So what is depression? This is a question that could generate a lot of different answers but simply put, depression is a term that applies to a number of different disorders and is a cluster of symptoms that is typically diagnosed by a professional such as a Doctor. Symptoms included are: depressed mood, suicidal thoughts, changes in sleep and appetite, loss of pleasure, loss of motivation and a reduction in functioning. These symptoms will then have a level of impact. If the impact is severe, maybe your depression is severe. If it has a mild impact, then maybe depression is mild. Depending on what diagnostic book someone is using, there can be different labels such as; persistent depressive disorder (PDD), major depressive disorder (MDD) and a whole other range of types and other mental and physical disorders where depressive symptoms can play a big part. For the purpose of this blog, I have in mind MDD and PDD as these are the most common presentations.

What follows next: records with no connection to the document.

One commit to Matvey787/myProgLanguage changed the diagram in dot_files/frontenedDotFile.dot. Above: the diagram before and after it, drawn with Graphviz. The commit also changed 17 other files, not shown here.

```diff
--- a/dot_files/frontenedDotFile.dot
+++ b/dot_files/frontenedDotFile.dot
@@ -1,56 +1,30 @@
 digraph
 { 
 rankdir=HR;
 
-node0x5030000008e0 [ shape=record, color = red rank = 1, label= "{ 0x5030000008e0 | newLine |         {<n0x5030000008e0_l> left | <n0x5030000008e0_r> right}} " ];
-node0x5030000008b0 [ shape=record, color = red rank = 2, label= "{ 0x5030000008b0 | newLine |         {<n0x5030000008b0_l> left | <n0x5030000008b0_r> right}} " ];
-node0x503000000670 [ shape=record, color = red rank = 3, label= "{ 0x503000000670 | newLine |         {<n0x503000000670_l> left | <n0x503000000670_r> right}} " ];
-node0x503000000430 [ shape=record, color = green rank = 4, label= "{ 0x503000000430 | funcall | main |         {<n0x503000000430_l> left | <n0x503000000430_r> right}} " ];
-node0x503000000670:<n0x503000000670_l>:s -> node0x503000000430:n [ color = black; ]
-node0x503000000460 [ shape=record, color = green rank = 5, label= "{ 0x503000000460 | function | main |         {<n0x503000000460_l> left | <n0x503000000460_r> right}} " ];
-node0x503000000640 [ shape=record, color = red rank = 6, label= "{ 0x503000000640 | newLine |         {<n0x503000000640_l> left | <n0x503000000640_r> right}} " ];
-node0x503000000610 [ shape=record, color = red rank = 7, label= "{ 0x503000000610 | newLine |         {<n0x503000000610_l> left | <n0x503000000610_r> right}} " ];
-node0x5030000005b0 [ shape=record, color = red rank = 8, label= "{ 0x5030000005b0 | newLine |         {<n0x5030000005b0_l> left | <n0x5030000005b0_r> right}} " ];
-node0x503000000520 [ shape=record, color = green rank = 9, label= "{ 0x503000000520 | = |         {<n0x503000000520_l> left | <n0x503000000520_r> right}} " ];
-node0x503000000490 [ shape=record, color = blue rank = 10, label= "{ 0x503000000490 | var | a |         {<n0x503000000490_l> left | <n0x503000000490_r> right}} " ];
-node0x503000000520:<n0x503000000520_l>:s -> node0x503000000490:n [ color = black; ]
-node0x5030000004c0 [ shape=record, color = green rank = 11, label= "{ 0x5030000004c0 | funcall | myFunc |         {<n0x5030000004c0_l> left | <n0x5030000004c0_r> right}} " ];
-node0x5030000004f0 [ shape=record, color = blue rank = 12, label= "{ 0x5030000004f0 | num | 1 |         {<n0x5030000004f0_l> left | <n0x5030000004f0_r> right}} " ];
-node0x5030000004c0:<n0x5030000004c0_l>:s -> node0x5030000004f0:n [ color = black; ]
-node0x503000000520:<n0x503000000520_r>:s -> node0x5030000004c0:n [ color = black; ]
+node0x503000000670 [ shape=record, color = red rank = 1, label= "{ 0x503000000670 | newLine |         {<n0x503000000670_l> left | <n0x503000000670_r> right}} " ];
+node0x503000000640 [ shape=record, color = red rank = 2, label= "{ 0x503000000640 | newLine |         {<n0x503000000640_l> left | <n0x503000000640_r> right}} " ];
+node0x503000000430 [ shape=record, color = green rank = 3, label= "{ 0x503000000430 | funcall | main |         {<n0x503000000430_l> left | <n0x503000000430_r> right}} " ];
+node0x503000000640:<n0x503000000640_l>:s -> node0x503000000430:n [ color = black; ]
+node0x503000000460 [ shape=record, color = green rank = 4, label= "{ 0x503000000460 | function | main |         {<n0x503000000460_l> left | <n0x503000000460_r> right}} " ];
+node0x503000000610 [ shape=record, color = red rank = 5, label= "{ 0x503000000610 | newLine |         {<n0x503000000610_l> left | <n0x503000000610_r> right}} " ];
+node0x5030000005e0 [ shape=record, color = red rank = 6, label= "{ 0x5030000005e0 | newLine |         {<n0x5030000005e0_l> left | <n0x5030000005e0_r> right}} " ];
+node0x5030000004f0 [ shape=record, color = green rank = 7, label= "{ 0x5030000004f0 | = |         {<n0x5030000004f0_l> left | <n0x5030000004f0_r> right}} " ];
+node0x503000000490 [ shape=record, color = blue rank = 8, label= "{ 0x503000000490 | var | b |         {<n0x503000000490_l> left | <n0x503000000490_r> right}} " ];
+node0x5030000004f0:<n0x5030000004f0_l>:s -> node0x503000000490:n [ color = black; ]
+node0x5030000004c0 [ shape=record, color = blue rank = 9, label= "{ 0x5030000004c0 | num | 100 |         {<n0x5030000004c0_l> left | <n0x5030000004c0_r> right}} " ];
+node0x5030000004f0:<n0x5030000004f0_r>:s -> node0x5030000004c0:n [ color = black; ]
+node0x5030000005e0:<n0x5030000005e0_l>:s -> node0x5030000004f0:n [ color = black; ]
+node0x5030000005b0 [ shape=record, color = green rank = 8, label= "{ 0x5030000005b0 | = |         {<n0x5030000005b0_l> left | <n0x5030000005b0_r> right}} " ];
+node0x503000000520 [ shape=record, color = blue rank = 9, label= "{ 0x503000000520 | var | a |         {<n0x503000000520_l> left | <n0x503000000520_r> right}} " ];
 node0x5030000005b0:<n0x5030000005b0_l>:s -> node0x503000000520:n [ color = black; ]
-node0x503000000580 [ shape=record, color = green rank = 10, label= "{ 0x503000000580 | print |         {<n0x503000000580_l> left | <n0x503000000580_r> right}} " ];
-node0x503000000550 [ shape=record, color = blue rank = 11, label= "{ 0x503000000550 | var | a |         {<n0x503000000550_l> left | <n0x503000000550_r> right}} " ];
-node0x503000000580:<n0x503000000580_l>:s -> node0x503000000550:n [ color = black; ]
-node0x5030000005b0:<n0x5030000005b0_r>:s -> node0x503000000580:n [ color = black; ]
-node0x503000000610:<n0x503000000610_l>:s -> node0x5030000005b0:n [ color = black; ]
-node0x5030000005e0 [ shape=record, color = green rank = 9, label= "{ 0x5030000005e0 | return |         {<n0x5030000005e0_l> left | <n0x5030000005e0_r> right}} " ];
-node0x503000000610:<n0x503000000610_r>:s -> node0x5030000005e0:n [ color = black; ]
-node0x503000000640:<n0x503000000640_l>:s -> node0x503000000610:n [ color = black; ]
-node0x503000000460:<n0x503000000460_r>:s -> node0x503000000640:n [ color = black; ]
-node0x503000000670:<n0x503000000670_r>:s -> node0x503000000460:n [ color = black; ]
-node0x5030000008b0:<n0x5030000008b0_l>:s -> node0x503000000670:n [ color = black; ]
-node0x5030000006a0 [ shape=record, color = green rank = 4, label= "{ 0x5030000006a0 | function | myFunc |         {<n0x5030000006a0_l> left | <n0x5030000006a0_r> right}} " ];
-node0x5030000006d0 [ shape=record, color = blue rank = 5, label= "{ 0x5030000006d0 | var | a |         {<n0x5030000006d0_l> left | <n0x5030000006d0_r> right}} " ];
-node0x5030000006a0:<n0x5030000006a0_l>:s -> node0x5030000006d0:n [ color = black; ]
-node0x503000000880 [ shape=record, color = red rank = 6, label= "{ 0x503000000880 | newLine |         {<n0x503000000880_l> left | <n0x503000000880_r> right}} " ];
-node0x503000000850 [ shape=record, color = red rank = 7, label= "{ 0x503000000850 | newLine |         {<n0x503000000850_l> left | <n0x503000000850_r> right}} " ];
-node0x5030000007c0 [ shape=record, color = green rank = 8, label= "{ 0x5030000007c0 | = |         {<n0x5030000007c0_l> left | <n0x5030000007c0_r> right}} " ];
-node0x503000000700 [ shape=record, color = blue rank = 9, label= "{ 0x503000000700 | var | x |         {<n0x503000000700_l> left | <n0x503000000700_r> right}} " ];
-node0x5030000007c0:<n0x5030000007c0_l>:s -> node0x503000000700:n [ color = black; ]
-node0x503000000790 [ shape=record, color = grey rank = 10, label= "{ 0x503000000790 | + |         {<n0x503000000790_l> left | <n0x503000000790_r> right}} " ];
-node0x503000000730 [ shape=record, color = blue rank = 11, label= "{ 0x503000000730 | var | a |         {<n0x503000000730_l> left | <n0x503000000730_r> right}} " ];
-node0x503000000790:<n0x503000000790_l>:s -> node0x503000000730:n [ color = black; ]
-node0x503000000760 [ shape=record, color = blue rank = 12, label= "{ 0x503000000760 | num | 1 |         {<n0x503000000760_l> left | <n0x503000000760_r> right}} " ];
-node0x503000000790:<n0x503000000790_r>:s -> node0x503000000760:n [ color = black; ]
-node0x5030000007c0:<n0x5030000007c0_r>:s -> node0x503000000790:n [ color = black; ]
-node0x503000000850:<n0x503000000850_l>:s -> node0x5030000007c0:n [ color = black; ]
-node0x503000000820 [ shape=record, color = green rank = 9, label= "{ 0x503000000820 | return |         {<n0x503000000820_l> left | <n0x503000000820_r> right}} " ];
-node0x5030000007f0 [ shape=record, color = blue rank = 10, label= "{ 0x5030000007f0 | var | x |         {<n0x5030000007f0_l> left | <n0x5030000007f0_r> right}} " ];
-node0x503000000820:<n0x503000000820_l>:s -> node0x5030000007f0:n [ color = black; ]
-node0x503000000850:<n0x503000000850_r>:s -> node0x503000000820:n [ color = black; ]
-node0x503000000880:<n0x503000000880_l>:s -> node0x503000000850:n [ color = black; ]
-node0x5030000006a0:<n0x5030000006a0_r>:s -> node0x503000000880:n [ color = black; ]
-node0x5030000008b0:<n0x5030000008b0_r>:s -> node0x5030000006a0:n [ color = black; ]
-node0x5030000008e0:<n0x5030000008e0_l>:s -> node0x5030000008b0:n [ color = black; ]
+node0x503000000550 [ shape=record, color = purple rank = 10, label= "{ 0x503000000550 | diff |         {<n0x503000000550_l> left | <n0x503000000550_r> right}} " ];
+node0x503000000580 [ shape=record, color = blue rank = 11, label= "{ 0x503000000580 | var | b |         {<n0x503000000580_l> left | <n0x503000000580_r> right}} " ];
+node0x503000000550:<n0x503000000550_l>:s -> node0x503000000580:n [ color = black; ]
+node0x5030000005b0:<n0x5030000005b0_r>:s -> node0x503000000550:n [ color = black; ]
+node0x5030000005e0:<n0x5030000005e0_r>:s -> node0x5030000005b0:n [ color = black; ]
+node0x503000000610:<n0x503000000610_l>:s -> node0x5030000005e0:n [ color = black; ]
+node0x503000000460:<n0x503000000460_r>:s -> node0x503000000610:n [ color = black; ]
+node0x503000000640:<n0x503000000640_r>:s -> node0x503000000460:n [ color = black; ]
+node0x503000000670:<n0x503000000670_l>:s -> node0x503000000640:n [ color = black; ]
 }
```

When I talk to clients about it, I often define it by defining the word ‘depress’; pushing something down. To me, that’s kinda what it is; you and everything about you is being pushed or turned down, your mood, your emotions, your ability to regulate emotions, your focus, concentration, your ability to think rationally and reasonably, at times your movements are turned down, your energy, your metabolism in some cases, your tolerance for stress, your motivation, your pleasure, your libido, your activity levels, sleep and appetite. Sometimes your emotions are turned down so much you just feel numb, flat or apathetic. I often hear people say; ‘it’s like a black cloud…walking through treacle…I’m just a shell…just going through the motions…I’ve really changed….I’m not what I once was…I just want my old self back’. I also often hear from guys; ‘I’m ok…I’ll snap out of this…there is nothing wrong with me’. Why you get turned down and depressed can vary from one person to the next, but often it is because life throws things your way and they make you feel low. That stress and low mood lingers, and down the line you are different from what you were before. This can be weeks/months/years. Depression can then become a downward spiral where pulling yourself up by your bootstraps or getting a grip ain’t gonna happen.

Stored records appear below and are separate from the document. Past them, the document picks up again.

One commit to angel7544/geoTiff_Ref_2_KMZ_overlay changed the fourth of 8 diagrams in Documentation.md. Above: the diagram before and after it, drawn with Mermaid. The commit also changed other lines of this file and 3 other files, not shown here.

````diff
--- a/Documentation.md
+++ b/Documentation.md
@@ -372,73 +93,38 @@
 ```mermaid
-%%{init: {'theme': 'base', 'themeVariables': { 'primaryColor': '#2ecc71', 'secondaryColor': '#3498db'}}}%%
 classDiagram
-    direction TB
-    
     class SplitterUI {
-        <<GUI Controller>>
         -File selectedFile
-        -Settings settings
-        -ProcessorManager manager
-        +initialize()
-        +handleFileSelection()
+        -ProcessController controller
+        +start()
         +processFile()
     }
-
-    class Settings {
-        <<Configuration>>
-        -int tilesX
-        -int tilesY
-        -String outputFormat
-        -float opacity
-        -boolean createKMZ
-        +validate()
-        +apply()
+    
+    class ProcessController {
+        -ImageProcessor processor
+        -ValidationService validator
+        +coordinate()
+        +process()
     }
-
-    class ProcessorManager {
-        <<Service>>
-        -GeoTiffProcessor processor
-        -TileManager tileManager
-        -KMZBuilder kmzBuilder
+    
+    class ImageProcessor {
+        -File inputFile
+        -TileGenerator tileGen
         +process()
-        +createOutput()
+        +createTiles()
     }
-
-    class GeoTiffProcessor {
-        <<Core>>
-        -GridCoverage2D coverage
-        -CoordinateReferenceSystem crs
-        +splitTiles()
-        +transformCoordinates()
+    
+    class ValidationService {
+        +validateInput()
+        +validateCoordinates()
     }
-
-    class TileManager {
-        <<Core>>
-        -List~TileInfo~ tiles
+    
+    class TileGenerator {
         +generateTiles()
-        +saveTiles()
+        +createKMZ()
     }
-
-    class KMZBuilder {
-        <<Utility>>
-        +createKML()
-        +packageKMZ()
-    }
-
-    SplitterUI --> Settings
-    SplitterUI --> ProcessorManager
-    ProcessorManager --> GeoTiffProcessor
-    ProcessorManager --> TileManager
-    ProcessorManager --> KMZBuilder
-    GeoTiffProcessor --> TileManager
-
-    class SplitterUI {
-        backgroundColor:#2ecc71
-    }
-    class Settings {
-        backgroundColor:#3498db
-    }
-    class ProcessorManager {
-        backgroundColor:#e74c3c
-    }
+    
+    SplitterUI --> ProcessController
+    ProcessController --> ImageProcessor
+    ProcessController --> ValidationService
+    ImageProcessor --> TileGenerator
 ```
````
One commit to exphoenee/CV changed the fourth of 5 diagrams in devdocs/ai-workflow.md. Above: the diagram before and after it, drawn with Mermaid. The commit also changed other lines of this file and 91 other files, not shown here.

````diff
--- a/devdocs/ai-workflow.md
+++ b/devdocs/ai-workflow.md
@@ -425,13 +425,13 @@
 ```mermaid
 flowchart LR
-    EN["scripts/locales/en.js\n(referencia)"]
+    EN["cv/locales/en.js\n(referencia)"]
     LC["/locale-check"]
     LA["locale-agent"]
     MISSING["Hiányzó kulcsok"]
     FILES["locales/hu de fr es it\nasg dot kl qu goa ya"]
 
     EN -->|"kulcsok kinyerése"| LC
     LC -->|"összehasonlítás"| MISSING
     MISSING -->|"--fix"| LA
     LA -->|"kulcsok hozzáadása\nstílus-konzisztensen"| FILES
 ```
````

I’m feeling sad, am I depressed? Not necessarily. Do you think there are people who just feel happy all the time? Are there people who just experience joy and pleasure all the time? Certainly not. We are human, to exist is to experience all emotions. We are not built to be happy all the time. Think about it, imagine our ancient ancestors, if they were happy all the time, they’d die. They wouldn’t get stuff done and would succumb to a gruesome death. That genetic lineage is snuffed out. To be ‘mentally well’ means experiencing the range of emotions as you should. This includes feeling sad. If something sad happens to you, you will feel sad. Imagine a loss or a life change, the weeks after a broken limb or long term illness, the loss of a job opportunity or losing someone. Most people most of the time will feel sad when sad things happen. We are all different but this sadness should last an appropriate level of time for you. When well, you feel sad but recover, bounce back, make changes and will eventually be able to continue with day to day life without there being a significant impact. If this sadness is pretty relentless and thinking about it has remained there despite time and despite positives in your life, it could be depression. So sadness can play a part, but doesn’t mean you’re depressed.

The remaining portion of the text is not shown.